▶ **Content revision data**

┄┄┄┄┄┄

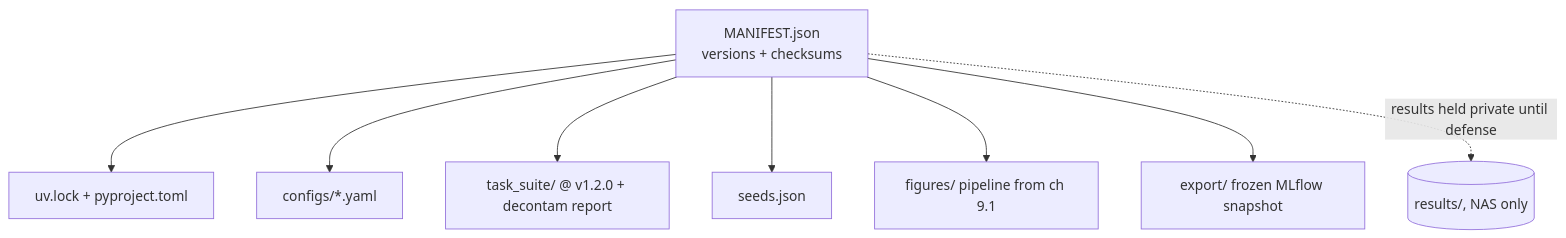
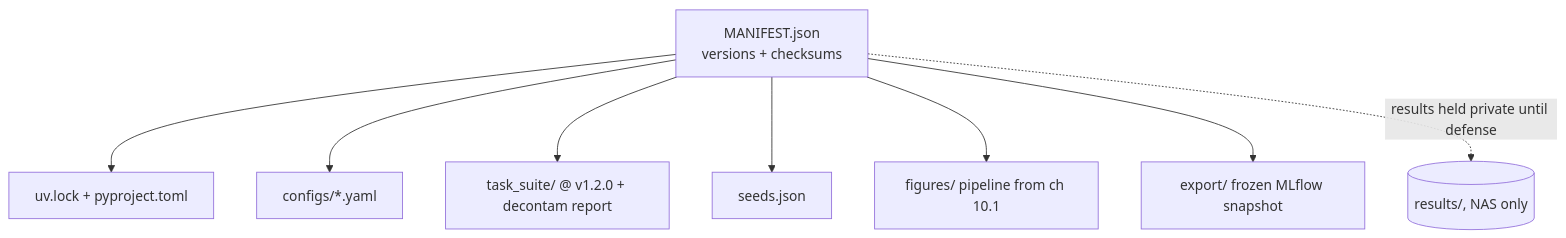
One commit to tbar4/thesis-tech-stack changed the diagram in book/src/p10-assembly/03-repro-package.md. Above: the diagram before and after it, drawn with Mermaid. The commit also changed other lines of this file and 7 other files, not shown here.

````diff
--- a/book/src/p10-assembly/03-repro-package.md
+++ b/book/src/p10-assembly/03-repro-package.md
@@ -55,10 +55,10 @@
 ```mermaid
 flowchart TD
   MAN[MANIFEST.json\nversions + checksums] --> ENV[uv.lock + pyproject.toml]
   MAN --> CFG[configs/*.yaml]
   MAN --> TS[task_suite/ @ v1.2.0 + decontam report]
   MAN --> SEED[seeds.json]
-  MAN --> FIG[figures/ pipeline from ch 9.1]
+  MAN --> FIG[figures/ pipeline from ch 10.1]
   MAN --> EXP[export/ frozen MLflow snapshot]
   MAN -. results held private until defense .-> RES[(results/, NAS only)]
 ```
````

┄┄┄┄┄┄

▶ **DIRECTIONS**
The copy should match the records above exactly, except that pictures are dropped.

▶ **EXERCISE ANSWER**
One commit to tbar4/thesis-tech-stack changed the diagram in book/src/p10-assembly/03-repro-package.md. Above: the diagram before and after it, drawn with Mermaid. The commit also changed other lines of this file and 7 other files, not shown here.

````diff
--- a/book/src/p10-assembly/03-repro-package.md
+++ b/book/src/p10-assembly/03-repro-package.md
@@ -55,10 +55,10 @@
 ```mermaid
 flowchart TD
   MAN[MANIFEST.json\nversions + checksums] --> ENV[uv.lock + pyproject.toml]
   MAN --> CFG[configs/*.yaml]
   MAN --> TS[task_suite/ @ v1.2.0 + decontam report]
   MAN --> SEED[seeds.json]
-  MAN --> FIG[figures/ pipeline from ch 9.1]
+  MAN --> FIG[figures/ pipeline from ch 10.1]
   MAN --> EXP[export/ frozen MLflow snapshot]
   MAN -. results held private until defense .-> RES[(results/, NAS only)]
 ```
````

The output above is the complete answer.